- The CEO Pay Machine: How it Trashes America and How to Stop It by Steven Clifford
- World Without Mind: The Existential Threat of Big Tech by Franklin Foer
- The Golden Passport: Harvard Business School, …. and the Moral Failure of the MBA Elite by Duff McDonald
That’s the why, and children want it answered — “Why not listen to Rachel Carson? Why was Rachel looking into pesticides? Why are the chemical companies so mean and criminal like? Why haven’t we as a nation taken control of everything coming out of industry?” Oh the why’s equate the kids to being commies:
Opponents of Silent Spring attacked Rachel Carson personally. They accused her of being radical, disloyal, unscientific, and hysterical. In 1962, at the height of the Cold War with the Soviet Union, criticism of the United States struck many as unpatriotic or sympathetic with communism. Former Secretary of Agriculture Ezra Taft Benson wrote privately to former President Dwight Eisenhower that Carson was “probably a communist” (Lear 1997, 429). Velsicol’s threatening letter to Houghton Mifflin argued that if the public demanded elimination of pesticides, “our supply of food will be reduced to East-curtain parity [i.e., as inefficient as the Communist nations east of the ‘Iron Curtain’]” (Smith 2001, 736).
[The great editorial cartoonist Bill Mauldin of the Chicago Sun-Times illustrates the gender dimension of the controversy over Carson and Silent Spring. In this 27 October 1963 cartoon he pairs her with Jessica Mitford, author of The American Way of Death, a scathing indictment of the funeral home industry. Men from both industries have been flattened under the platens of the women’s typewriters. Illustration by Bill Mauldin.]

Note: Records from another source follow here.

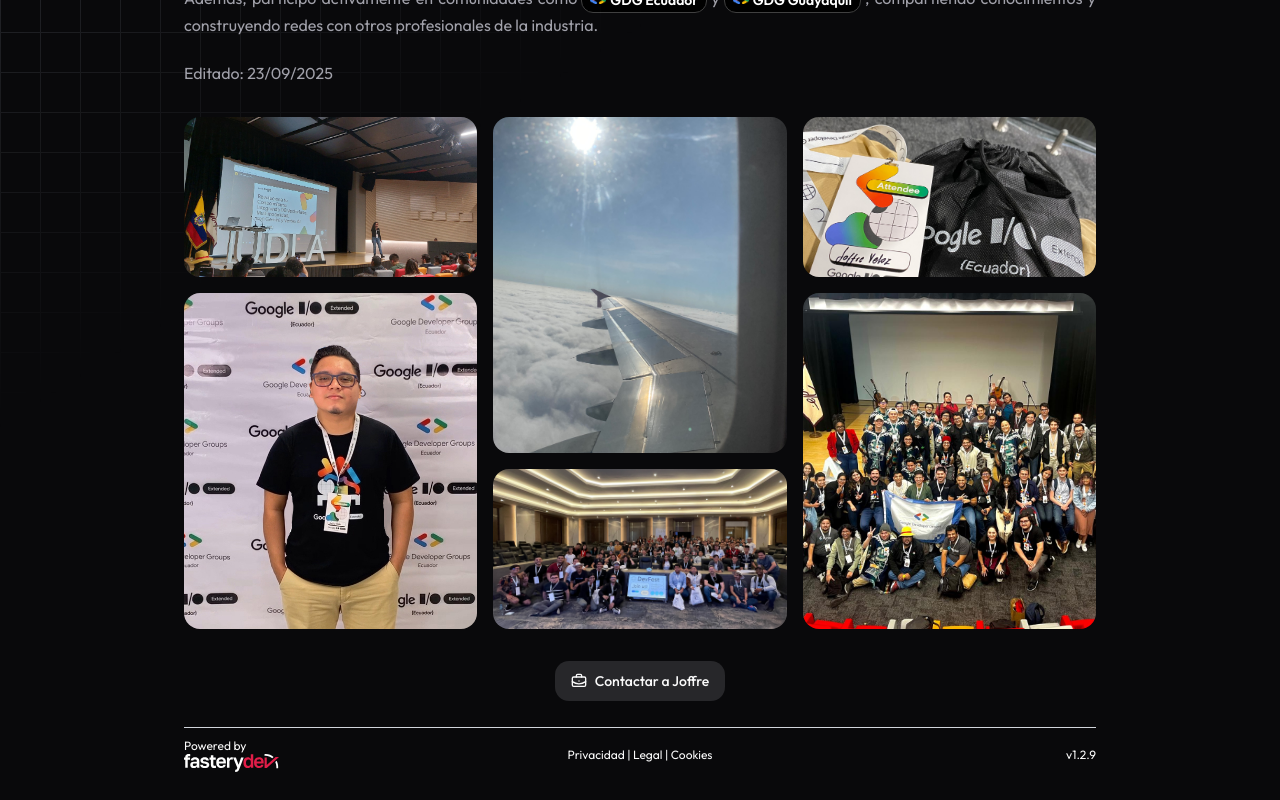
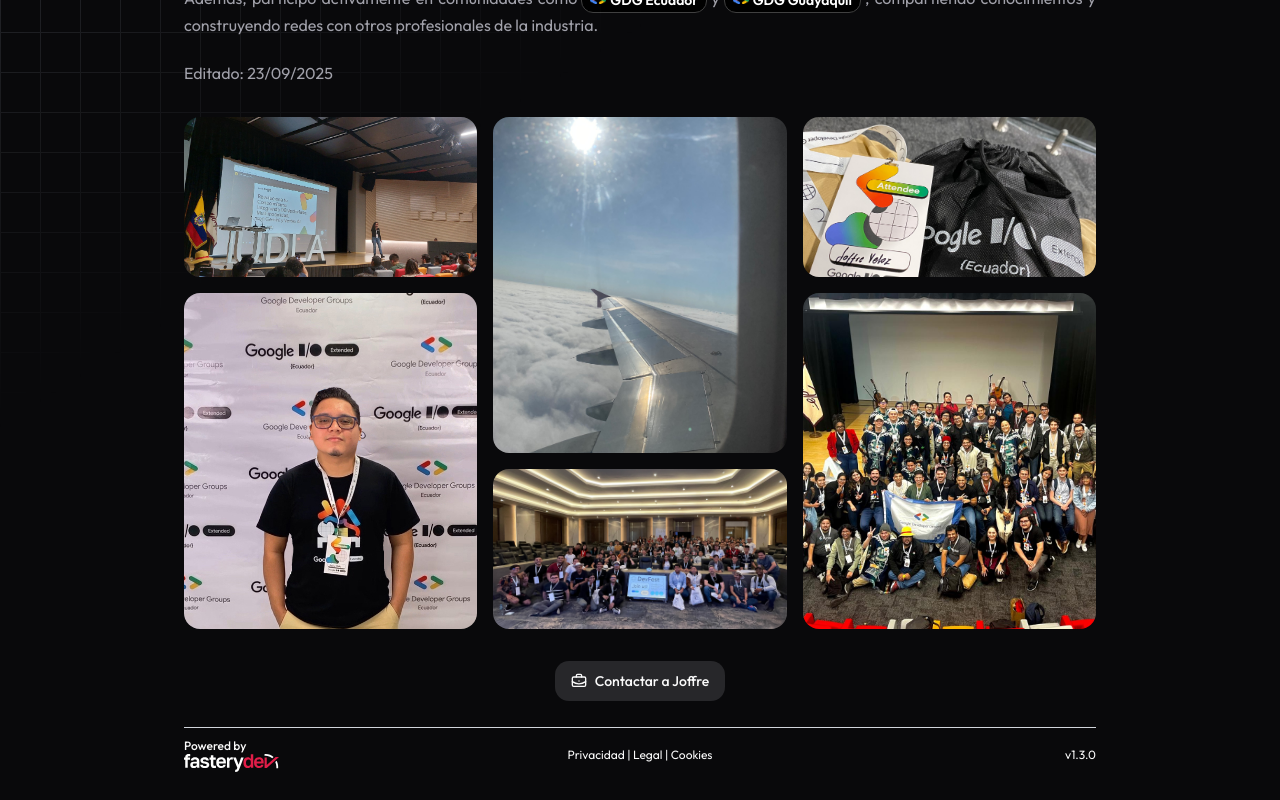
Before and after one commit to joffx/portfolio-joffre-nextjs, a Next.js app: page / in a window 1280 px wide. Shown: the part 368-1168 px from the top of the page. Built offline with nearby package versions, Linux system fonts and the light colour scheme.

Commit message:
Update footer styles and images, bump version
Added 'yo - copia.jpg' and updated 'yo.jpg' in public/photos. Improved footer styling in page.tsx by adjusting text and image classes, and updated app version to v1.3.0.

```diff
--- a/src/app/page.tsx
+++ b/src/app/page.tsx
@@ -187,8 +187,9 @@
                   target="_blank"
                   className=" items-center gap-2 hover:opacity-80 transition"
                 >
-                  <span className="text-xs">Powered by</span>
+                  <span className="text-xs font-medium">Powered by</span>
                   <Image
+                    className="mx-auto xl:mx-0"
                     src="/logo-fastery.svg"
                     alt="logo-fastery"
                     width={95}
@@ -200,7 +201,7 @@
                 Privacidad | Legal | Cookies
               </div>
               <div className="order-3 xl:order-3 text-center xl:text-end">
-                v1.2.9
+                v1.3.0
               </div>
             </div>
           </footer>
```
Also changed, not shown: public/photos/yo - copia.jpg (added), public/photos/yo.jpg.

If not an outright Communist, surely Carson was linked to “food faddists” or, as William Darby of the Vanderbilt University School of Medicine characterized them, “the organic gardeners, the anti-fluoride leaguers, the worshippers of ‘natural foods,’ and those who cling to the philosophy of a vital principle, and pseudo-scientists and faddists” (Smith 738). Another decade or two would pass before most Americans considered organic gardening or natural foods as fit for anyone but cranks and misfits.
Allegations that Carson was just a hysterical woman appeared both in the pages of chemical and agricultural trade journals as well as in the popular press. Women were imagined to be less rational, more emotional, and more sentimental than men, who could be relied upon to study the issues dispassionately and propose rational solutions. An agricultural expert told a reporter at the Ribicoff hearings, “You’re never going to satisfy organic farmers or emotional women in garden clubs” (Graham 1970, 88). In his letter to Eisenhower, Benson wondered why a “spinster was so worried about genetics” (Lear 1997, 429).
As Carson had no institutional affiliation, she was dismissed as an amateur who did not understand the subject like a professional scientist would, or who distorted or misread the science. To her critics, Carson’s frequent use of terms like “nature,” “natural,” and “balance of nature” identified her as a mere sentimental nature lover or a pantheist like Ralph Waldo Emerson or Henry David Thoreau. Reviews in Time, U.S. News and World Report, and even Sports Illustrated took her to task. The reviewer in Time, for example, criticized her “emotion-fanning words” and characterized her argument as “unfair, one-sided, and hysterically overemphatic.” He traced her “emotional and inaccurate outburst” to her “mystical attachment to the balance of nature” (Brooks 1989, 297).